A stolen Soviet-era anti-aircraft missile has exploded at a recycling centre in eastern Russia, killing two and injuring one.
Police and military investigators have opened a probe into the "illegal acquisition and storage of an explosive device" after two warheads from a S-200 Angara missile were found at the blast site, according to local news website by24.org.
Local authorities said it appeared that the seven-tonne missile had detonated yesterday (10 August) while workers were cutting it down for scrap metal.
The two fatalities and the injury were workers at a scrap metal plant in the Siberian city of Chita, local media said.
The moment of the blast was captured by a passing driver's car dashcam and uploaded to YouTube.
The S-200 Angara is a long rage, medium-to-high altitude surface-to-air missile system designed in the Soviet Union in 1967, and no longer used by the modern Russian army. These weapons have since been superseded by the S-300 and S-400 surface-to-air models.

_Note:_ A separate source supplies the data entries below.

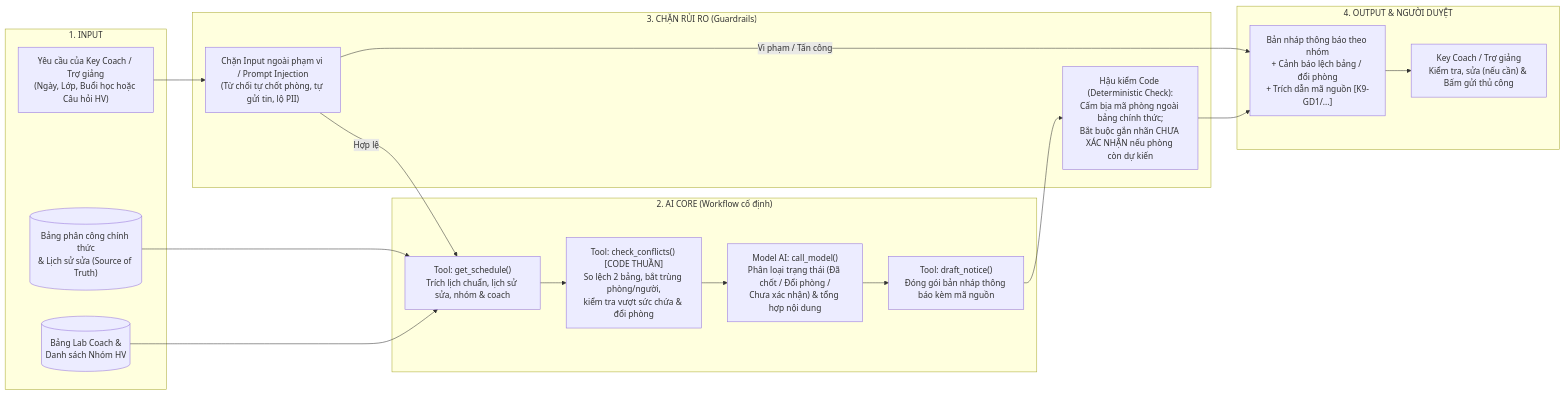
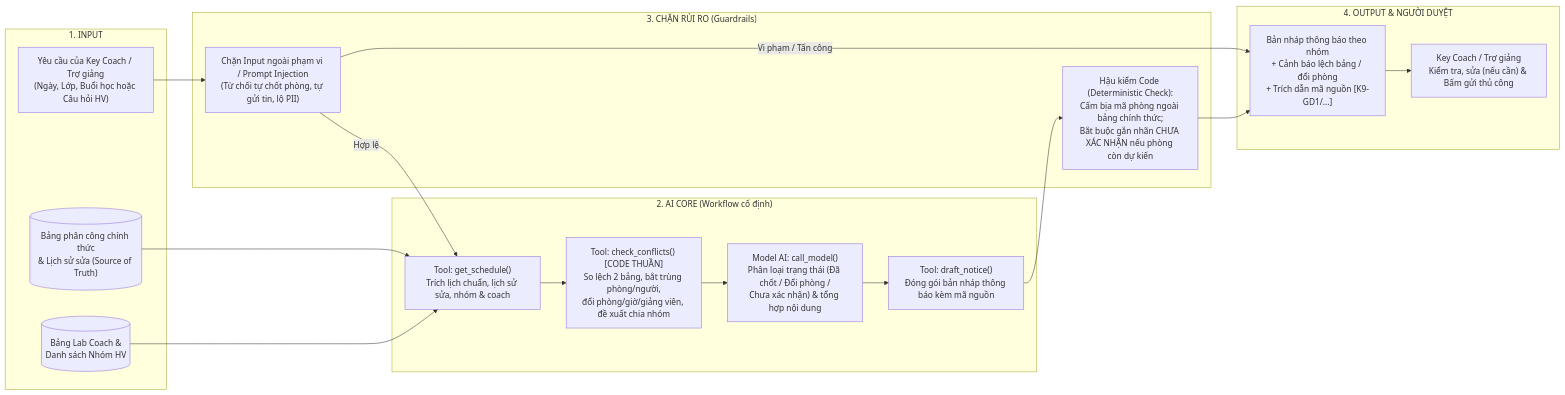
The diagram in spec.md (VUDUCTHANG130604/K5-Day15-L3A-Als-do-all), drawn with Mermaid before and after one commit. The commit also changed other lines of this file and 12 other files, not shown here.

````diff
--- a/spec.md
+++ b/spec.md
@@ -60,37 +60,37 @@
 ```mermaid
 flowchart LR
     subgraph INPUT["1. INPUT"]
         U["Yêu cầu của Key Coach / Trợ giảng<br/>(Ngày, Lớp, Buổi học hoặc Câu hỏi HV)"]
         D1[("Bảng phân công chính thức<br/>& Lịch sử sửa (Source of Truth)")]
         D2[("Bảng Lab Coach &<br/>Danh sách Nhóm HV")]
     end
 
     subgraph CORE["2. AI CORE (Workflow cố định)"]
         T1["Tool: get_schedule()<br/>Trích lịch chuẩn, lịch sử sửa, nhóm & coach"]
-        T2["Tool: check_conflicts() [CODE THUẦN]<br/>So lệch 2 bảng, bắt trùng phòng/người,<br/>kiểm tra vượt sức chứa & đổi phòng"]
+        T2["Tool: check_conflicts() [CODE THUẦN]<br/>So lệch 2 bảng, bắt trùng phòng/người,<br/>đổi phòng/giờ/giảng viên, đề xuất chia nhóm"]
         LLM["Model AI: call_model()<br/>Phân loại trạng thái (Đã chốt / Đổi phòng /<br/>Chưa xác nhận) & tổng hợp nội dung"]
         T3["Tool: draft_notice()<br/>Đóng gói bản nháp thông báo kèm mã nguồn"]
     end
 
     subgraph GUARD["3. CHẶN RỦI RO (Guardrails)"]
         G1["Chặn Input ngoài phạm vi / Prompt Injection<br/>(Từ chối tự chốt phòng, tự gửi tin, lộ PII)"]
         G2["Hậu kiểm Code (Deterministic Check):<br/>Cấm bịa mã phòng ngoài bảng chính thức;<br/>Bắt buộc gắn nhãn CHƯA XÁC NHẬN nếu phòng còn dự kiến"]
     end
 
     subgraph OUTPUT["4. OUTPUT & NGƯỜI DUYỆT"]
         OUT["Bản nháp thông báo theo nhóm<br/>+ Cảnh báo lệch bảng / đổi phòng<br/>+ Trích dẫn mã nguồn [K9-GD1/...]"]
         HUM["Key Coach / Trợ giảng<br/>Kiểm tra, sửa (nếu cần) & Bấm gửi thủ công"]
     end
 
     U --> G1
     G1 -->|"Hợp lệ"| T1
     D1 --> T1
     D2 --> T1
     T1 --> T2
     T2 --> LLM
     LLM --> T3
     T3 --> G2
     G1 -->|"Vi phạm / Tấn công"| OUT
     G2 --> OUT
     OUT --> HUM
 ```
````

Selling weapons for scrap is not unusual in remote Russian regions. Last month the National Guard in the Kaliningrad region reported discovering World War II shells at a local scrapyard.